Basically, you know you’re in for a good time. The score is comprised of pop and disco hits, the script is packed with funny one-liners, and the message is still relevant, still life-affirming even though no one is forcing anything down anyone’s throat. It’s an explosion of light, colour and humanity, a clarion call for tolerance in the face of brutal homophobia. What struck me this time is the relationship between Tick (who, shockingly, is married to a woman!) and his estranged son. Tick worries the boy will reject him but Benji (Toby Gretton) turns out to be the most accepting, tolerant and loving person in the whole show. You see, folks: if you don’t teach your kids to be homophobic (or racist, sexist, or what-have-you) they won’t grow up to espouse those attitudes.

Jason Donovan returns to the role of Tick and is just about perfect. While he was lip-synching I’ve Never Been To Me I reflected on just how many years he has been around. I don’t know when it happened exactly but the mulleted soap star turned pop star pin-up has developed into one of our most popular, respected and skilful performers. He receives a warm hand on his entrance and an ovation at his curtain call. In between, he is superb: sassy but sensitive, sardonic but sweet. When he sings, his rich tones give you shivers. In this context Say A Little Prayer takes on a whole new meaning when it’s about a drag queen singing to the son he’s never met.

Simon Green is spot on as aging transsexual Bernadette, delivering elegance and barbed put-downs in equal measure. The charm and grace hide an inner strength and resilience most ‘real men’ lack. Adam Bailey is adorably annoying as young Adam, out for fun and ending up in hot water. More than eye candy, Bailey is an electrifying performer. Hot Stuff indeed.

There is strong support from a hard-working and versatile ensemble. Naomi Slights is appealing as Tick’s wife Marion – the only female not caricatured in the entire piece – while Catherine Mort’s redneck barmaid Shirley is hilarious in her repulsiveness. Julie Yammanee’s Cynthia is outrageously funny – her speciality act is eye-popping, shall we say?

Callum Macdonald Tina-Turners it up as drag artiste Miss Understanding, warming us up for the main event. By contrast, Philip Childs’s Bob is a down-to-earth Aussie bloke who finds himself enchanted by the considerable charms of Bernadette.

It’s a party as much as a musical. The feel-good factor is undeniable but there is more to the show than that. Beneath all the feathers and sequins (Tim Chappel and Lizzy Gardiner’s Oscar-winning costumes are a cavalcade of comic invention) run the emotions we all share. The show reminds us we’re all human. In a time when homophobia still blights the lives of millions in unenlightened corners of the world, Priscilla’s latest outing may be preaching to the converted but it’s an important affirmation of human rights, an irresistible blast of light and boost to the soul.
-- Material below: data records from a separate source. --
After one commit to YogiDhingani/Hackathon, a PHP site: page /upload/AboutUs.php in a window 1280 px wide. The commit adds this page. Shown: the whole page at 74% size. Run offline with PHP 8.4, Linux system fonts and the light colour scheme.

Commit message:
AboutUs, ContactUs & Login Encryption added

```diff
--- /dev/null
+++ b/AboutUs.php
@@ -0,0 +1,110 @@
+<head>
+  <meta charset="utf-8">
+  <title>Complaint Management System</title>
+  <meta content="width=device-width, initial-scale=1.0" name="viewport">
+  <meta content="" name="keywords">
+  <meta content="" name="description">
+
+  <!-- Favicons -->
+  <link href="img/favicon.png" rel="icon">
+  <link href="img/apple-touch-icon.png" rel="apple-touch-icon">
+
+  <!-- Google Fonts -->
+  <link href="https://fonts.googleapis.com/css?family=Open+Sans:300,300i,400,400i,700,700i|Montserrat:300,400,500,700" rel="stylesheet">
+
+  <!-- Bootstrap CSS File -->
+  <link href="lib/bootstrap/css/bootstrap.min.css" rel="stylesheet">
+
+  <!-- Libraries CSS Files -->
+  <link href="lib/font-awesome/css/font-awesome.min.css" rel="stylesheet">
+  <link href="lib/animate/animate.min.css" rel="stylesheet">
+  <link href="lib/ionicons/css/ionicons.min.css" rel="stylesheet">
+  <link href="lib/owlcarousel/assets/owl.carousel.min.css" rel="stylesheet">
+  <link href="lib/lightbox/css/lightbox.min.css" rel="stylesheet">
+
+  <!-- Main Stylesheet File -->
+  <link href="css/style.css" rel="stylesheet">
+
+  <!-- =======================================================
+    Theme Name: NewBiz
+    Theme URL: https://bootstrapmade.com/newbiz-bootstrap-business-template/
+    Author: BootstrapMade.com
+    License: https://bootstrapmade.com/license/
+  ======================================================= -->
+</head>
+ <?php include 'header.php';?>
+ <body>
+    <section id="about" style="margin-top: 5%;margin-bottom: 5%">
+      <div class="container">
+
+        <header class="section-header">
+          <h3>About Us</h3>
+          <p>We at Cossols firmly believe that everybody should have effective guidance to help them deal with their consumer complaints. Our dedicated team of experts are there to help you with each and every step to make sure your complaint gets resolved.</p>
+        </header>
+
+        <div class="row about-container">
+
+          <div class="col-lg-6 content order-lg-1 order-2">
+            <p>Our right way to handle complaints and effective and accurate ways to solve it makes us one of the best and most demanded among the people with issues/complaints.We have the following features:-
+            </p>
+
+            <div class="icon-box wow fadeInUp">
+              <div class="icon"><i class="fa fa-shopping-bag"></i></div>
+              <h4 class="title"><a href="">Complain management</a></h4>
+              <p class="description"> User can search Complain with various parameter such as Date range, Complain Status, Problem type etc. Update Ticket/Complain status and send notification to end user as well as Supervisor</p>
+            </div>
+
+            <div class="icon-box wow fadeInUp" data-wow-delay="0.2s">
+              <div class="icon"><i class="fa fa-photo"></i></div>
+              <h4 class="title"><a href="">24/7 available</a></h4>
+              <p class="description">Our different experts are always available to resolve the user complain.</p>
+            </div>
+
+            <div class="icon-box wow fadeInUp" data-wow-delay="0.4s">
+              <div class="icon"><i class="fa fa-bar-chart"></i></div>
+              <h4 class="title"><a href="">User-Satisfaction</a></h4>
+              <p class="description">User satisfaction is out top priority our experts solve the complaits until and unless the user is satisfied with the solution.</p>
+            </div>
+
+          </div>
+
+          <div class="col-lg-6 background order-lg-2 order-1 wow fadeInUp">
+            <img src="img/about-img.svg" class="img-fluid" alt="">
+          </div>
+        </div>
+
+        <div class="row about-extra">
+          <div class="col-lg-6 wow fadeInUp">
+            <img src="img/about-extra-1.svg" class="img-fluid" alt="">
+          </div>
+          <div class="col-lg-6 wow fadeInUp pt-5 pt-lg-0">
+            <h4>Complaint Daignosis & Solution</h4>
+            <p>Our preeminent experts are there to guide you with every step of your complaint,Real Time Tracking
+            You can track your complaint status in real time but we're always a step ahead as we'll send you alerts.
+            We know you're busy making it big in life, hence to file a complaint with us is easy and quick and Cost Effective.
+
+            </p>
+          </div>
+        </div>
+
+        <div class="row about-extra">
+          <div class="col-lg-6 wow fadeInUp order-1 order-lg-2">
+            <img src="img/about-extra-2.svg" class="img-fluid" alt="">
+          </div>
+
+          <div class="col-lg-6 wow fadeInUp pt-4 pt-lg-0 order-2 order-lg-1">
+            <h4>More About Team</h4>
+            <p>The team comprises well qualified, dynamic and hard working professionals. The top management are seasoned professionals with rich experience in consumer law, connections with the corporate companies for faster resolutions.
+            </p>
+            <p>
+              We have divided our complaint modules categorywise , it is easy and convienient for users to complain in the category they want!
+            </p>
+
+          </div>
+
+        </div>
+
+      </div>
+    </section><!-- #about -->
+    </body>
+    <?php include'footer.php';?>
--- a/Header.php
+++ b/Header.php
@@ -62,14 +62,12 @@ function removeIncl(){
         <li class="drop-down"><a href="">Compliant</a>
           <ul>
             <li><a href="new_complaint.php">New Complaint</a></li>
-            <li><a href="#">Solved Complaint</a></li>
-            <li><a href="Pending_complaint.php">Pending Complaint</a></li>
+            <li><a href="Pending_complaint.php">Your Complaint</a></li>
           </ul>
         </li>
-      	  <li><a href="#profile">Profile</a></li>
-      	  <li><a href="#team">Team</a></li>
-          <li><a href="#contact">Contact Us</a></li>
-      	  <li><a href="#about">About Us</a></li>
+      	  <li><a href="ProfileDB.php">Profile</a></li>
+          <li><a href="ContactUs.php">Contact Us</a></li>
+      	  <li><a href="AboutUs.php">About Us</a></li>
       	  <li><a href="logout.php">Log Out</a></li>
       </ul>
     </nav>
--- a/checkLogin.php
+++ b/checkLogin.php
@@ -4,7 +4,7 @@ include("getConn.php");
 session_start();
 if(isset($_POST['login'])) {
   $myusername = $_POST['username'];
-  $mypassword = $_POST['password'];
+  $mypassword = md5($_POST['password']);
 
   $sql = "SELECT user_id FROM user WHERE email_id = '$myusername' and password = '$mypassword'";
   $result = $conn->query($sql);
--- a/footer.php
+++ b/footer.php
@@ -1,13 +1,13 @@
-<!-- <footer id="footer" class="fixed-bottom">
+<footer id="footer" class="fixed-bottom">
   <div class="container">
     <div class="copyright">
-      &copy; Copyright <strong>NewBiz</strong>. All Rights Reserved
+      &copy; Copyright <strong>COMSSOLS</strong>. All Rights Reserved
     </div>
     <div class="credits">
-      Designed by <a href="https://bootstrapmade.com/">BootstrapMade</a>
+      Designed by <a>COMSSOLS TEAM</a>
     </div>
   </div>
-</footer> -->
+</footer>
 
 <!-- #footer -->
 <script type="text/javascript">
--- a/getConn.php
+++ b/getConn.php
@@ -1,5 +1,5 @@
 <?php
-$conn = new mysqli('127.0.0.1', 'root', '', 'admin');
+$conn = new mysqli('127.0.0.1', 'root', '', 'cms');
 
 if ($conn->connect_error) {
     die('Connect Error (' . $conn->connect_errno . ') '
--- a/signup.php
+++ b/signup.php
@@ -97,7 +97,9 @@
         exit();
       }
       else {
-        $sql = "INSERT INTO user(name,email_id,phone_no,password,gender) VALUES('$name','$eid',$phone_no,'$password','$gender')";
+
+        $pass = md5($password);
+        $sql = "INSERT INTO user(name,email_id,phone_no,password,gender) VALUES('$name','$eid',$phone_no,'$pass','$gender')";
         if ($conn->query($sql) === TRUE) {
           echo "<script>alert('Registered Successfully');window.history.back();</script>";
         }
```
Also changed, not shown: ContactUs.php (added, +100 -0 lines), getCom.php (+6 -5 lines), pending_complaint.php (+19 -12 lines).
Jason Donovan as Tick (Photo: Paul Coltas)

Jason Donovan as Tick (Photo: Paul Coltas)